INFORMATION SHOWN section start
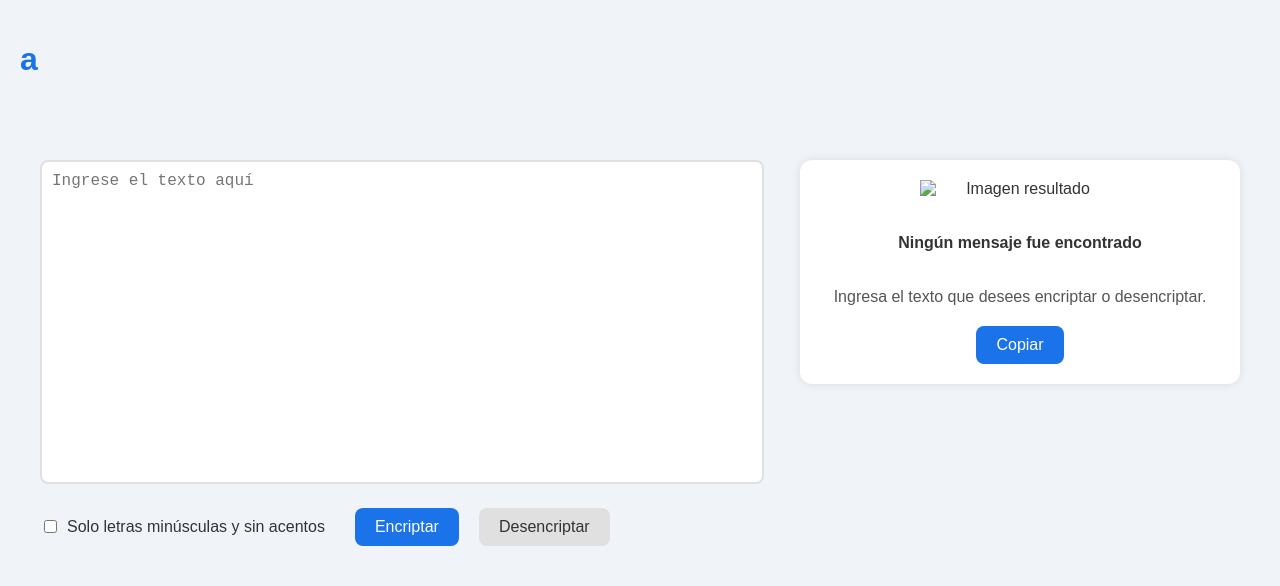
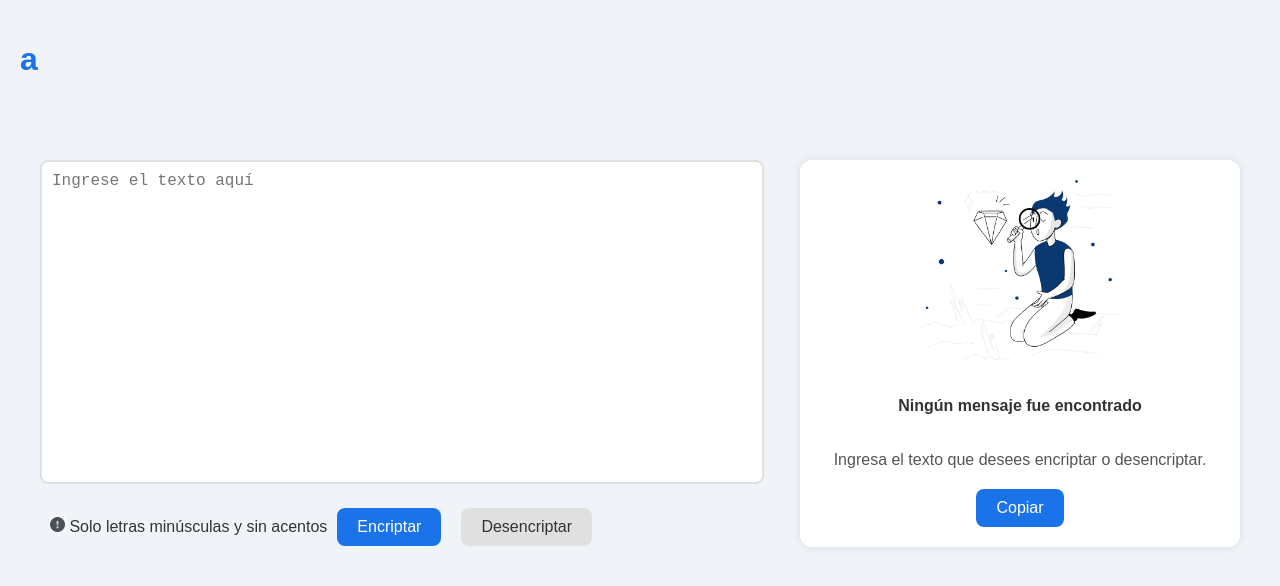
Before and after one commit to DanSanchezHerrera/Encriptador, a plain HTML site: page index.html in a window 1280 px wide. Drawn offline with Linux system fonts and the light colour scheme.

Commit message:
imagenes

```diff
--- a/index.html
+++ b/index.html
@@ -14,18 +14,17 @@
         <section class="encriptador">
             <textarea id="input-text" class="texto-area" placeholder="Ingrese el texto aquí"></textarea>
             <div class="botones">
-                <label class="checkbox-container">
-                    <input type="checkbox" id="solo-letras-minusculas">
-                    <span class="checkmark"></span>
+                <div class="exclamacion">
+                    <img src="exclamacion.png" alt="Signo exclamación">
                     Solo letras minúsculas y sin acentos
-                </label>
+                </div>
                 <button id="encriptar" class="boton encriptar">Encriptar</button>
                 <button id="desencriptar" class="boton desencriptar">Desencriptar</button>
             </div>
         </section>
         <section class="resultado">
             <div class="resultado-contenido">
-                <img id="imagen-resultado" src="./Assets/imagen1.png" alt="Imagen resultado" class="imagen-resultado">
+                <img id="imagen-resultado" src="imagen1.png" alt="Imagen resultado" class="imagen-resultado">
                 <p id="mensaje-resultado" class="mensaje-resultado">Ningún mensaje fue encontrado</p>
                 <p id="mensaje-subtitulo" class="mensaje-subtitulo">Ingresa el texto que desees encriptar o desencriptar.</p>
                 <button id="copiar" class="boton copiar">Copiar</button>
--- a/styles.css
+++ b/styles.css
@@ -45,6 +45,14 @@ main {
     display: flex;
     flex-direction: column;
     align-items: flex-start;
+}
+
+.exclamacion{
+    margin-left: 10px;
+}
+
+.exclamacion img{
+    width: 15px;
 }
 
 .checkbox-container {
```
Also changed, not shown: exclamacion.png (added), imagen1.png (added).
INFORMATION SHOWN section end
__EXERCISE GOAL__:
Retype the data above in full, exactly as it stands, and skip any image.

__ANSWER SECTION__:
Before and after one commit to DanSanchezHerrera/Encriptador, a plain HTML site: page index.html in a window 1280 px wide. Drawn offline with Linux system fonts and the light colour scheme.

Commit message:
imagenes

```diff
--- a/index.html
+++ b/index.html
@@ -14,18 +14,17 @@
         <section class="encriptador">
             <textarea id="input-text" class="texto-area" placeholder="Ingrese el texto aquí"></textarea>
             <div class="botones">
-                <label class="checkbox-container">
-                    <input type="checkbox" id="solo-letras-minusculas">
-                    <span class="checkmark"></span>
+                <div class="exclamacion">
+                    <img src="exclamacion.png" alt="Signo exclamación">
                     Solo letras minúsculas y sin acentos
-                </label>
+                </div>
                 <button id="encriptar" class="boton encriptar">Encriptar</button>
                 <button id="desencriptar" class="boton desencriptar">Desencriptar</button>
             </div>
         </section>
         <section class="resultado">
             <div class="resultado-contenido">
-                <img id="imagen-resultado" src="./Assets/imagen1.png" alt="Imagen resultado" class="imagen-resultado">
+                <img id="imagen-resultado" src="imagen1.png" alt="Imagen resultado" class="imagen-resultado">
                 <p id="mensaje-resultado" class="mensaje-resultado">Ningún mensaje fue encontrado</p>
                 <p id="mensaje-subtitulo" class="mensaje-subtitulo">Ingresa el texto que desees encriptar o desencriptar.</p>
                 <button id="copiar" class="boton copiar">Copiar</button>
--- a/styles.css
+++ b/styles.css
@@ -45,6 +45,14 @@ main {
     display: flex;
     flex-direction: column;
     align-items: flex-start;
+}
+
+.exclamacion{
+    margin-left: 10px;
+}
+
+.exclamacion img{
+    width: 15px;
 }
 
 .checkbox-container {
```
Also changed, not shown: exclamacion.png (added), imagen1.png (added).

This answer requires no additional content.